So it seems that film does require a certain mental effort. As in literature, the audience has to rationally follow what’s going on and cannot simply rely on pure sensation. And yet when you read a book to have to invest serious time and use your own imagination to compliment the author’s work. Film seems to require little such effort.
Maybe the explanation lies in the fact that movies are so complete. Opera used to be considered by some the consummate art form because it employed visual, sonic, theatrical, and narrative devices; much the same could be said for film, only to an exponential degree. An opera might give you a few actors dressed as soldiers and some props, but movies you give battlefields and blood. Where there’s so little left to the imagination, what is there to do but sit back and enjoy?
That in itself could be a condemnation of film — the idea that the process is only one way, artist to audience, rather than requiring any imagination on the part of the viewer. Of course, this doesn’t really hold as a general rule — a movie like Shooter is far less intellectually demanding than something like Inland Empire. And just because film requires a great deal of passivity doesn’t mean it can’t achieve great things: As in all art, what you get out of it generally depends on how much you put in.

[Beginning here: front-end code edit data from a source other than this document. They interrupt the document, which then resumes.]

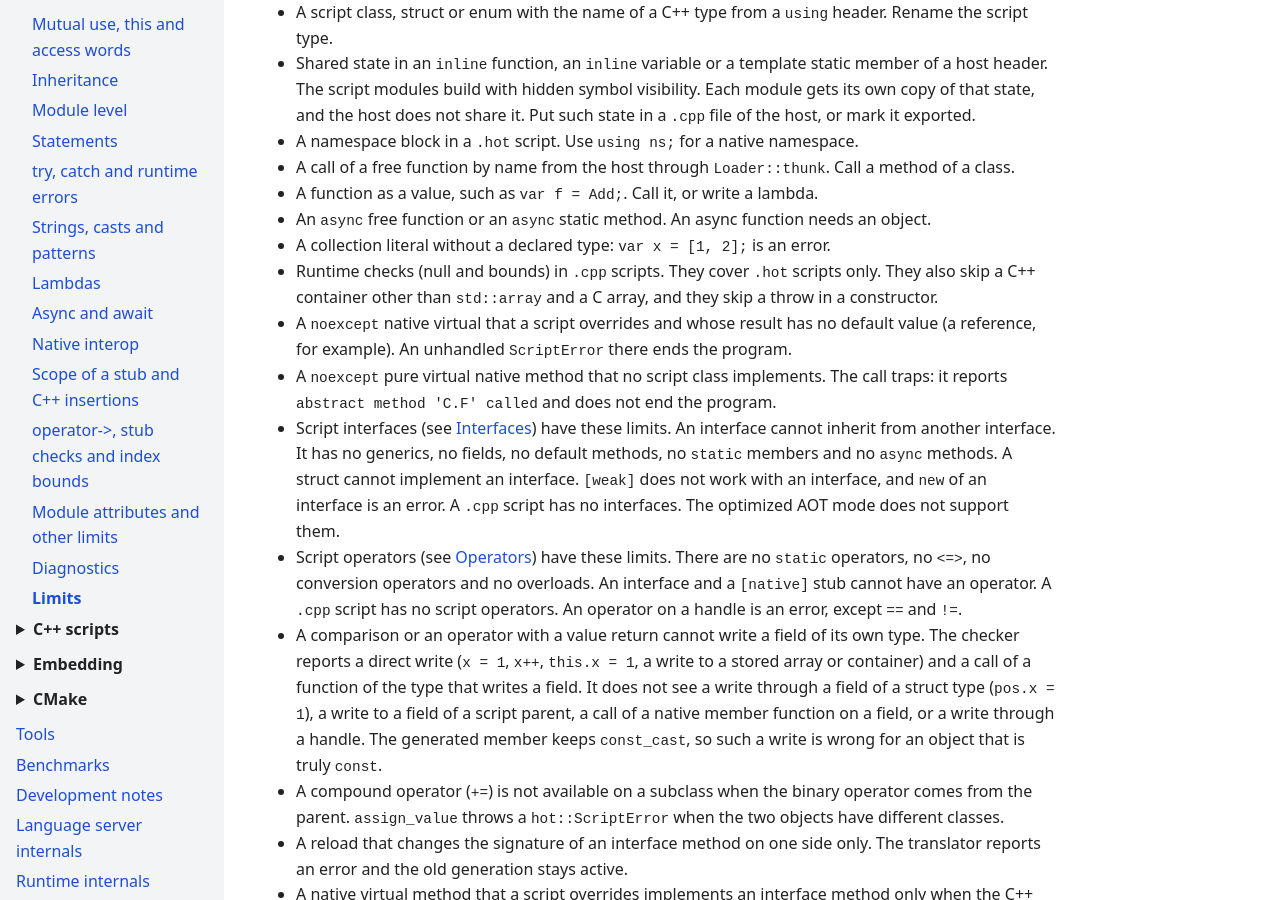
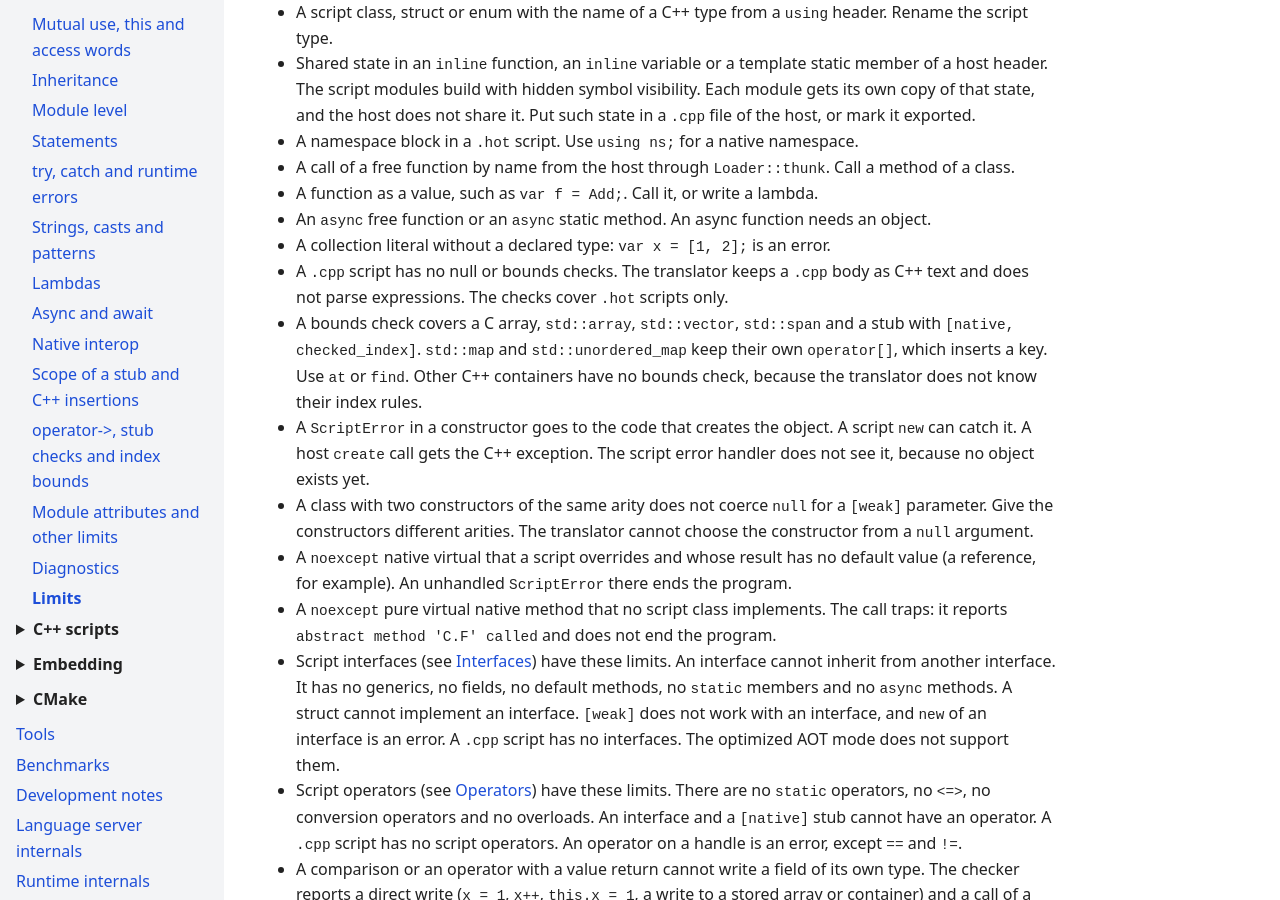
Before and after one commit to rokups/hotpp, a Jekyll site: the page built from doc/limits.md, in a window 1280 px wide and 900 px high, scrolled down 411 px. Built offline with Jekyll 4.4.1, drawn with Linux system fonts in a browser that asks for light colours; some of the changed text lies outside the part shown.

Commit message:
Document runtime safety limits
Split the runtime check limits into bullets with a reason each.

```diff
--- a/doc/limits.md
+++ b/doc/limits.md
@@ -20,7 +20,10 @@ This list shows what version 1 does not support.
 - A function as a value, such as `var f = Add;`. Call it, or write a lambda.
 - An `async` free function or an `async` static method. An async function needs an object.
 - A collection literal without a declared type: `var x = [1, 2];` is an error.
-- Runtime checks (null and bounds) in `.cpp` scripts. They cover `.hot` scripts only. They also skip a C++ container other than `std::array` and a C array, and they skip a throw in a constructor.
+- A `.cpp` script has no null or bounds checks. The translator keeps a `.cpp` body as C++ text and does not parse expressions. The checks cover `.hot` scripts only.
+- A bounds check covers a C array, `std::array`, `std::vector`, `std::span` and a stub with `[native, checked_index]`. `std::map` and `std::unordered_map` keep their own `operator[]`, which inserts a key. Use `at` or `find`. Other C++ containers have no bounds check, because the translator does not know their index rules.
+- A `ScriptError` in a constructor goes to the code that creates the object. A script `new` can catch it. A host `create` call gets the C++ exception. The script error handler does not see it, because no object exists yet.
+- A class with two constructors of the same arity does not coerce `null` for a `[weak]` parameter. Give the constructors different arities. The translator cannot choose the constructor from a `null` argument.
 - A `noexcept` native virtual that a script overrides and whose result has no default value (a reference, for example). An unhandled `ScriptError` there ends the program.
 - A `noexcept` pure virtual native method that no script class implements. The call traps: it reports `abstract method 'C.F' called` and does not end the program.
 - Script interfaces (see [Interfaces](inheritance.html#interfaces)) have these limits. An interface cannot inherit from another interface. It has no generics, no fields, no default methods, no `static` members and no `async` methods. A struct cannot implement an interface. `[weak]` does not work with an interface, and `new` of an interface is an error. A `.cpp` script has no interfaces. The optimized AOT mode does not support them.
@@ -29,13 +32,13 @@ This list shows what version 1 does not support.
 - A compound operator (`+=`) is not available on a subclass when the binary operator comes from the parent. `assign_value` throws a `hot::ScriptError` when the two objects have different classes.
 - A reload that changes the signature of an interface method on one side only. The translator reports an error and the old generation stays active.
 - A native virtual method that a script overrides implements an interface method only when the C++ types are equal.
-- Access checks on native members. Only members of known script types are checked.
+- Access checks on native members. Only members of known script types are checked, because the translator has no member list for other types. The C++ compiler reports a private native member. The message names the C++ member and points at the script line.
 - Brace initializers. Write `T(args)`.
 - `::` and `->`. Write `.`.
 - A C style cast to a type other than a builtin type or `T*`. Use `static_cast<T>(e)`.
 - Member access with `.` on an iterator, a `std.optional` or a `std.unique_ptr`. Write `(*p).x`.
 - A field of a move-only type, such as `std.unique_ptr<T>`. A reload copies each field. Use a handle.
-- More than 64 nested statements, 15 nested lambdas or 256 operators in one expression.
+- More than 64 nested statements, 15 nested lambdas or 256 operators in one expression. Each level uses parser stack, so the limits are fixed. The parser reports `maximum nesting depth exceeded`.
 - macOS. It is untested. Windows works with MSVC, and the CI tests it on Windows (see [Windows](windows.html)).
 - A real Visual Studio, gdb or lldb debugger session. It is untested.
 
```
Also changed, not shown: doc/cpp-limits.md (+1 -0 lines).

So it’s an open question whether the sit-back nature of film — a function of its all-encompassing presentation — jeopardizes its artistic potential. I think there are lots of movies that are great works of art. But being relatively new, film has a lot of catching up to do with the other arts. As Carini the writer says in Fellini’s 8 ½, “The cinema will always be 50 years behind all the other art forms.” I just wish I had the time to notice.